----- Source data

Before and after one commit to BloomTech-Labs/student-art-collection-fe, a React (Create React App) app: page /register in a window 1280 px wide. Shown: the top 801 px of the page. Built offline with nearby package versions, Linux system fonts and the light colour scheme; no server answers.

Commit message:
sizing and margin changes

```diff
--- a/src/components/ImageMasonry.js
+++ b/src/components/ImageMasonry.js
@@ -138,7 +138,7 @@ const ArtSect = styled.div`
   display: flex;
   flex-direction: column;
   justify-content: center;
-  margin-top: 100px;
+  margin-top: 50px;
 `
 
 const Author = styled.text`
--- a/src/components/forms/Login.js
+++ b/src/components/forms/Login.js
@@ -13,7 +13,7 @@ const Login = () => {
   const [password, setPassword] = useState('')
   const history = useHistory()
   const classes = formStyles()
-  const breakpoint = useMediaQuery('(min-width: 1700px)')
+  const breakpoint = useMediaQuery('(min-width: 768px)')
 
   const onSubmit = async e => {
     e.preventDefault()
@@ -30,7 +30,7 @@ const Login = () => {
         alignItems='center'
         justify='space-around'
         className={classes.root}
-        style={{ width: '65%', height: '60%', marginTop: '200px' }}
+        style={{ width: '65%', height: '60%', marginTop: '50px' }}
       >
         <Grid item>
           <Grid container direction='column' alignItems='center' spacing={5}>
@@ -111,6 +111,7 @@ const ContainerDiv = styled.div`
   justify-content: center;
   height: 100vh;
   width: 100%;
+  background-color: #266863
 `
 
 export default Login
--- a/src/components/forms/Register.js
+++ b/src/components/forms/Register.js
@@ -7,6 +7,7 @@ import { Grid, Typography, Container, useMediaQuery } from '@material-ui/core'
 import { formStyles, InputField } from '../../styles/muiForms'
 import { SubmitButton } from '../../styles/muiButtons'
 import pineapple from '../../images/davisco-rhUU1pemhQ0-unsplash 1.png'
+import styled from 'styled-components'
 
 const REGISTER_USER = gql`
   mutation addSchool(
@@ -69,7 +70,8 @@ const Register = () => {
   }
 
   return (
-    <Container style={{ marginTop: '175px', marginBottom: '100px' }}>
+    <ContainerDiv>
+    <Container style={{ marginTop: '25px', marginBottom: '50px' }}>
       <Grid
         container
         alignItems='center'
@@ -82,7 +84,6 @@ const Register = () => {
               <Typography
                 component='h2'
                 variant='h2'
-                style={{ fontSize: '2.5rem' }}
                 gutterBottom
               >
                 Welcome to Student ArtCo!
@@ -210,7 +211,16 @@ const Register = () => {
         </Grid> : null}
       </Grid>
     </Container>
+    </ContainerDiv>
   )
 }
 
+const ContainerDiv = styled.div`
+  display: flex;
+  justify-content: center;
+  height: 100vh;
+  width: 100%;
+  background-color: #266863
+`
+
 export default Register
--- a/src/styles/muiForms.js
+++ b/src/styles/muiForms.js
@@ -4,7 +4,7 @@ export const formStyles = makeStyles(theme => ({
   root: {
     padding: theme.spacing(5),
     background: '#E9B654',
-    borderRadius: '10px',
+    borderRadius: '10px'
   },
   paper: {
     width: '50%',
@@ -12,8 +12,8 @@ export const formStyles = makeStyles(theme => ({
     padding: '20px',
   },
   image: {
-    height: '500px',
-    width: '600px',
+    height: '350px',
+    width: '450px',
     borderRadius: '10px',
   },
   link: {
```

----------

Using the exact wording, write out all of the records.

● **Exercise output**
Before and after one commit to BloomTech-Labs/student-art-collection-fe, a React (Create React App) app: page /register in a window 1280 px wide. Shown: the top 801 px of the page. Built offline with nearby package versions, Linux system fonts and the light colour scheme; no server answers.

Commit message:
sizing and margin changes

```diff
--- a/src/components/ImageMasonry.js
+++ b/src/components/ImageMasonry.js
@@ -138,7 +138,7 @@ const ArtSect = styled.div`
   display: flex;
   flex-direction: column;
   justify-content: center;
-  margin-top: 100px;
+  margin-top: 50px;
 `
 
 const Author = styled.text`
--- a/src/components/forms/Login.js
+++ b/src/components/forms/Login.js
@@ -13,7 +13,7 @@ const Login = () => {
   const [password, setPassword] = useState('')
   const history = useHistory()
   const classes = formStyles()
-  const breakpoint = useMediaQuery('(min-width: 1700px)')
+  const breakpoint = useMediaQuery('(min-width: 768px)')
 
   const onSubmit = async e => {
     e.preventDefault()
@@ -30,7 +30,7 @@ const Login = () => {
         alignItems='center'
         justify='space-around'
         className={classes.root}
-        style={{ width: '65%', height: '60%', marginTop: '200px' }}
+        style={{ width: '65%', height: '60%', marginTop: '50px' }}
       >
         <Grid item>
           <Grid container direction='column' alignItems='center' spacing={5}>
@@ -111,6 +111,7 @@ const ContainerDiv = styled.div`
   justify-content: center;
   height: 100vh;
   width: 100%;
+  background-color: #266863
 `
 
 export default Login
--- a/src/components/forms/Register.js
+++ b/src/components/forms/Register.js
@@ -7,6 +7,7 @@ import { Grid, Typography, Container, useMediaQuery } from '@material-ui/core'
 import { formStyles, InputField } from '../../styles/muiForms'
 import { SubmitButton } from '../../styles/muiButtons'
 import pineapple from '../../images/davisco-rhUU1pemhQ0-unsplash 1.png'
+import styled from 'styled-components'
 
 const REGISTER_USER = gql`
   mutation addSchool(
@@ -69,7 +70,8 @@ const Register = () => {
   }
 
   return (
-    <Container style={{ marginTop: '175px', marginBottom: '100px' }}>
+    <ContainerDiv>
+    <Container style={{ marginTop: '25px', marginBottom: '50px' }}>
       <Grid
         container
         alignItems='center'
@@ -82,7 +84,6 @@ const Register = () => {
               <Typography
                 component='h2'
                 variant='h2'
-                style={{ fontSize: '2.5rem' }}
                 gutterBottom
               >
                 Welcome to Student ArtCo!
@@ -210,7 +211,16 @@ const Register = () => {
         </Grid> : null}
       </Grid>
     </Container>
+    </ContainerDiv>
   )
 }
 
+const ContainerDiv = styled.div`
+  display: flex;
+  justify-content: center;
+  height: 100vh;
+  width: 100%;
+  background-color: #266863
+`
+
 export default Register
--- a/src/styles/muiForms.js
+++ b/src/styles/muiForms.js
@@ -4,7 +4,7 @@ export const formStyles = makeStyles(theme => ({
   root: {
     padding: theme.spacing(5),
     background: '#E9B654',
-    borderRadius: '10px',
+    borderRadius: '10px'
   },
   paper: {
     width: '50%',
@@ -12,8 +12,8 @@ export const formStyles = makeStyles(theme => ({
     padding: '20px',
   },
   image: {
-    height: '500px',
-    width: '600px',
+    height: '350px',
+    width: '450px',
     borderRadius: '10px',
   },
   link: {
```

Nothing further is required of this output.